    • Significant developments and/or cultural achievements that reflect the concentration of wealth and power in the city-states, such as art and learning

    • Relationships between rulers and ruled in ONE Italian city-state such as Florence or Naples

    • The role and achievements of significant individuals such as Lucrezia Borgia, Galileo, Leonardo da Vinci, Niccolo Machiavelli

    • The spread of Renaissanceto the rest of Europe, and its legacy

  • The Vikings (c.790 – c.1066)
    • The way of life in Viking society (social, cultural, economic and political features) and the roles and relationships of different groups in society

    • Significant developments and/or cultural achievements that led to Viking expansion, including weapons and shipbuilding, and the extent of their trade

    • Viking conquests and relationships with subject peoples, including the perspectives of monks, changes in the way of life of the English, and the Norman invasion

    • The role of a significant individual in the expansion of Viking settlement and influence, such as Erik the Red or Leif Ericson

  • Medieval Europe (c.590 – c.1500)
    • The way of life inEurope (social, cultural, economic and political features) and the roles and relationships of different groups in society

    • Significant developments and/or cultural achievements, such as changing relations between Islam and the West (including the Crusades), architecture,manuscripts and music

    • in society in ONE of the following areas: crime and punishment; military and defence systems; towns, cities and commerce

    • Dominance of the Catholic Church and the role of significant individuals such as Charlemagne

  • 2 The Asia-Pacific world
  • Students investigate ONE of these Asia-Pacific societies in depth: the Angkor/Khmer Empire or Shogunate Japan or the Polynesian expansion across the Pacific.
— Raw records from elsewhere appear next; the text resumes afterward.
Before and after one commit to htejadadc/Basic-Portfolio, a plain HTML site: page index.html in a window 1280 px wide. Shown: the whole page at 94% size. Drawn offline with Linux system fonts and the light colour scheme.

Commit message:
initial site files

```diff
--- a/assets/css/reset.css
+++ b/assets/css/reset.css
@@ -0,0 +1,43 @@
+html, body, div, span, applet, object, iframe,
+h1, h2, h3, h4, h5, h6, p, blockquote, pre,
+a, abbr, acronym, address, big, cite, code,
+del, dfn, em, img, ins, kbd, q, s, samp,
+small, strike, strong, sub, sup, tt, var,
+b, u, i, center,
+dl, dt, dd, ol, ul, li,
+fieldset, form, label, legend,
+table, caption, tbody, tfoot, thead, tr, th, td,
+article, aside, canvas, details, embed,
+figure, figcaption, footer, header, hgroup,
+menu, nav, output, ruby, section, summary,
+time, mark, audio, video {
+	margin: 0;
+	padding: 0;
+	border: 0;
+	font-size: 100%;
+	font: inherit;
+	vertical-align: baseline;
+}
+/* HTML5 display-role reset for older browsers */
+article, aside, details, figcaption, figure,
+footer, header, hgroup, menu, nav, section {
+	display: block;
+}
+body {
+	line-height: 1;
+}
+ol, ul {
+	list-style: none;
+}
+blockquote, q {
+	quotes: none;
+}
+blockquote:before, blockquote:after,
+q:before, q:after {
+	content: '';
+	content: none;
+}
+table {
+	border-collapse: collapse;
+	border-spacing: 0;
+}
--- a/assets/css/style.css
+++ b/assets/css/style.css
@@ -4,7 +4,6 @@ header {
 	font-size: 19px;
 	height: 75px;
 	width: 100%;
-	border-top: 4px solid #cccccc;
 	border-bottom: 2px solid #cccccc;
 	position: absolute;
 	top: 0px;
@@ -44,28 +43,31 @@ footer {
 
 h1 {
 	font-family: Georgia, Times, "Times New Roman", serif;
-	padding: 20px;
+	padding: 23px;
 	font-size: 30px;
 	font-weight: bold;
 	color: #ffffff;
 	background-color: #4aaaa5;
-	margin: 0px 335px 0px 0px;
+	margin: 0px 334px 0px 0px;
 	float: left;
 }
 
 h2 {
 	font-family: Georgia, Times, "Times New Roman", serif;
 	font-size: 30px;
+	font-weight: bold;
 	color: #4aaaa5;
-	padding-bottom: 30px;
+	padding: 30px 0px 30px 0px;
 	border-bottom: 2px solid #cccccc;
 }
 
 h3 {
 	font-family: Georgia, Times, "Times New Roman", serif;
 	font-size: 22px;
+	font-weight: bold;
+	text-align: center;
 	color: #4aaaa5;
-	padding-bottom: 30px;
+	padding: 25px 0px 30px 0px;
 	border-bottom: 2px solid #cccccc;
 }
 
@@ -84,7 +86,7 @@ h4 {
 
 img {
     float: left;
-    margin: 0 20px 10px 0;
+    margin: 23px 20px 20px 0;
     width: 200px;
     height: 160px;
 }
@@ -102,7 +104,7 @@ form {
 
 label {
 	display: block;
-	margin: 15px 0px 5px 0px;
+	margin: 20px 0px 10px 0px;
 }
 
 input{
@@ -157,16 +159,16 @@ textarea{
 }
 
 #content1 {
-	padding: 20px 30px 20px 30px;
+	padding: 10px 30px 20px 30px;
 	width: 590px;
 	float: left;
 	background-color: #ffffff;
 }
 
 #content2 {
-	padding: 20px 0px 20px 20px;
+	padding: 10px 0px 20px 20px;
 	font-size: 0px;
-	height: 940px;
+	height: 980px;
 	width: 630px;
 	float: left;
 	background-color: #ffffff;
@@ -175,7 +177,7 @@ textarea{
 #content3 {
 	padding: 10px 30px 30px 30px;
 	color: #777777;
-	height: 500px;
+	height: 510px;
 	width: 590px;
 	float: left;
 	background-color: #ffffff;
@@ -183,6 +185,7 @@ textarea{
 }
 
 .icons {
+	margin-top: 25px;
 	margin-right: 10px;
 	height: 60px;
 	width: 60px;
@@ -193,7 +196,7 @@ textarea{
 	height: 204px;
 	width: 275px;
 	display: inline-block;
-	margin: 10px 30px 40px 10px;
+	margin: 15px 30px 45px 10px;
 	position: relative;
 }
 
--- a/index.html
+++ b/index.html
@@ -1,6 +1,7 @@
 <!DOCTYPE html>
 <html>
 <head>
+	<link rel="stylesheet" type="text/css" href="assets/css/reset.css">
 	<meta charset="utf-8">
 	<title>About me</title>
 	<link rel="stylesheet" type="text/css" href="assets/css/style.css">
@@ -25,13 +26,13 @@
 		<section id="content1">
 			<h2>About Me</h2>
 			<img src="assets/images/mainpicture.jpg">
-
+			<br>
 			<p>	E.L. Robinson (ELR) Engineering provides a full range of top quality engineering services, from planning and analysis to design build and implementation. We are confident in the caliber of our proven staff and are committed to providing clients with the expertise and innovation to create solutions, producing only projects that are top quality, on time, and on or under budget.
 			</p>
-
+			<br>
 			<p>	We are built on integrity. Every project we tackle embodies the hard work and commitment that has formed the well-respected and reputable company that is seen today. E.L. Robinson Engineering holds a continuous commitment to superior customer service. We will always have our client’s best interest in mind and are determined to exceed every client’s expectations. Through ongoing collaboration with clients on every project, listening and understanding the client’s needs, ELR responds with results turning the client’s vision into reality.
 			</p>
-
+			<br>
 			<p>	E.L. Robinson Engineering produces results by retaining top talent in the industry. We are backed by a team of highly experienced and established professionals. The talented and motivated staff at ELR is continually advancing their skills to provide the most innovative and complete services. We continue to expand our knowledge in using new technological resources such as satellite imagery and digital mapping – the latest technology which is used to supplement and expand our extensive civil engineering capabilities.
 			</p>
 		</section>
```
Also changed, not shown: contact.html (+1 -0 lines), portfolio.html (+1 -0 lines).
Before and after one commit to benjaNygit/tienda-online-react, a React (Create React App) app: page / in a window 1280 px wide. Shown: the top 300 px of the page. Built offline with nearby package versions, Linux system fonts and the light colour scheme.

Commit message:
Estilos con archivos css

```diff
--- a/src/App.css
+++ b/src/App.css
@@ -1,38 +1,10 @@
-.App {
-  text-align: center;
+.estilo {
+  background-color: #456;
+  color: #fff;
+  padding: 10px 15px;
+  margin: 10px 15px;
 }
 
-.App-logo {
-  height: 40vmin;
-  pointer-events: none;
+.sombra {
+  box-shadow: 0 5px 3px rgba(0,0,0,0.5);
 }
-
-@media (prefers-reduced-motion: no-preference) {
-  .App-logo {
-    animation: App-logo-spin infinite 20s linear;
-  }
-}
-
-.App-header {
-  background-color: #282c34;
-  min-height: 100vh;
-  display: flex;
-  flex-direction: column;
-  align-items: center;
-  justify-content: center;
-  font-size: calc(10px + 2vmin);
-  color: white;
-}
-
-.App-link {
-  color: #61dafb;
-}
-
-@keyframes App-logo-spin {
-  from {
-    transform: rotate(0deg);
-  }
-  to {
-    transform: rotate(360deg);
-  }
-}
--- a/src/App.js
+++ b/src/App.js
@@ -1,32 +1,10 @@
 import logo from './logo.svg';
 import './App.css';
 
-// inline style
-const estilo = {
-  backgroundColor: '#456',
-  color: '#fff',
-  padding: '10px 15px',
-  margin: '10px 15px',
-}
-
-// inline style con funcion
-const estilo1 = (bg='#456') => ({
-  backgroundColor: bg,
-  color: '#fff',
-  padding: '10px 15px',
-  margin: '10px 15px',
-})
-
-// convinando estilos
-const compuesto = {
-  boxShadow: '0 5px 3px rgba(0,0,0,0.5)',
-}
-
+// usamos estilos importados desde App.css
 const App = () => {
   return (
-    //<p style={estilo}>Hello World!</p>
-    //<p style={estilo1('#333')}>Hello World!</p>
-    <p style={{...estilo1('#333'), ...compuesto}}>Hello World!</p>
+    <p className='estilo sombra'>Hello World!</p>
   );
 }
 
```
N.B. Where appropriate, this depth study may include some reference beyond the end of the period c.1750.
  • Angkor/Khmer Empire (c.802 – c.1431)
    • The way of life in the Khmer Empire, including, social, cultural, economic and political features (including the role of the king )

    • Reasons for Angkor’s rise to prominence, including wealth from trade and agriculture

    • Cultural achievements of the Khmer civilisation, including its system of water management and the building of the temples of Angkor

    • Theories of the decline of Angkor, such as the overuse of water resources, neglect of public works as a result of ongoing war, and the effects of climate change

  • Japan under the Shoguns’ (c.794 – 1867)
    • The way of life in shogunate Japan, including social, cultural, economic and political features (including the feudal system and the increasing power of the shogun)

    • The role of the Tokugawa Shogunate in reimposing a feudal system (based on daimyo and samurai) and the increasing control of the Shogun over foreign trade

    • The use of environmental resources in Shogunate Japan and the forestry and land use policies of the Tokugawa Shogunate

    • Theories about the decline of the Shogunate, including modernisation and westernisation, through the adoption of Western arms and technology

  • The Polynesian expansion across the Pacific (c.700 – 1756)
    • Theories about the origin and spread of Polynesian settlers throughout the Pacific

    • The way of life in ONE Polynesian society, including social, cultural, economic and political features, such as the role of the ariki in Maori and in Rapa Nui society (Easter Island)

    • Cultural achievements of ONE Polynesian society, such as the Ta moko and hangi in Maori society OR the moai constructed on Easter Island

    • The way Polynesian societies used environmental resources (sustainably and unsustainably), including the extinction of the moa in New Zealand, the use of religious/supernatural threats to conserve resources, and the exploitation of Easter Island’s palm trees

  • 3 Expanding contacts
  • Students investigate ONE of the following historical developments in depth to explore the interaction of societies in this period: the Mongol expansion or the Black Death in Africa, Asia and Europe or the Spanish conquest of the Aztecs and Incas.
  • Mongol expansion (c.1206 – c.1368)
    • The nomadic lifestyle of the Mongols and the rise of Temujin (Genghis Khan)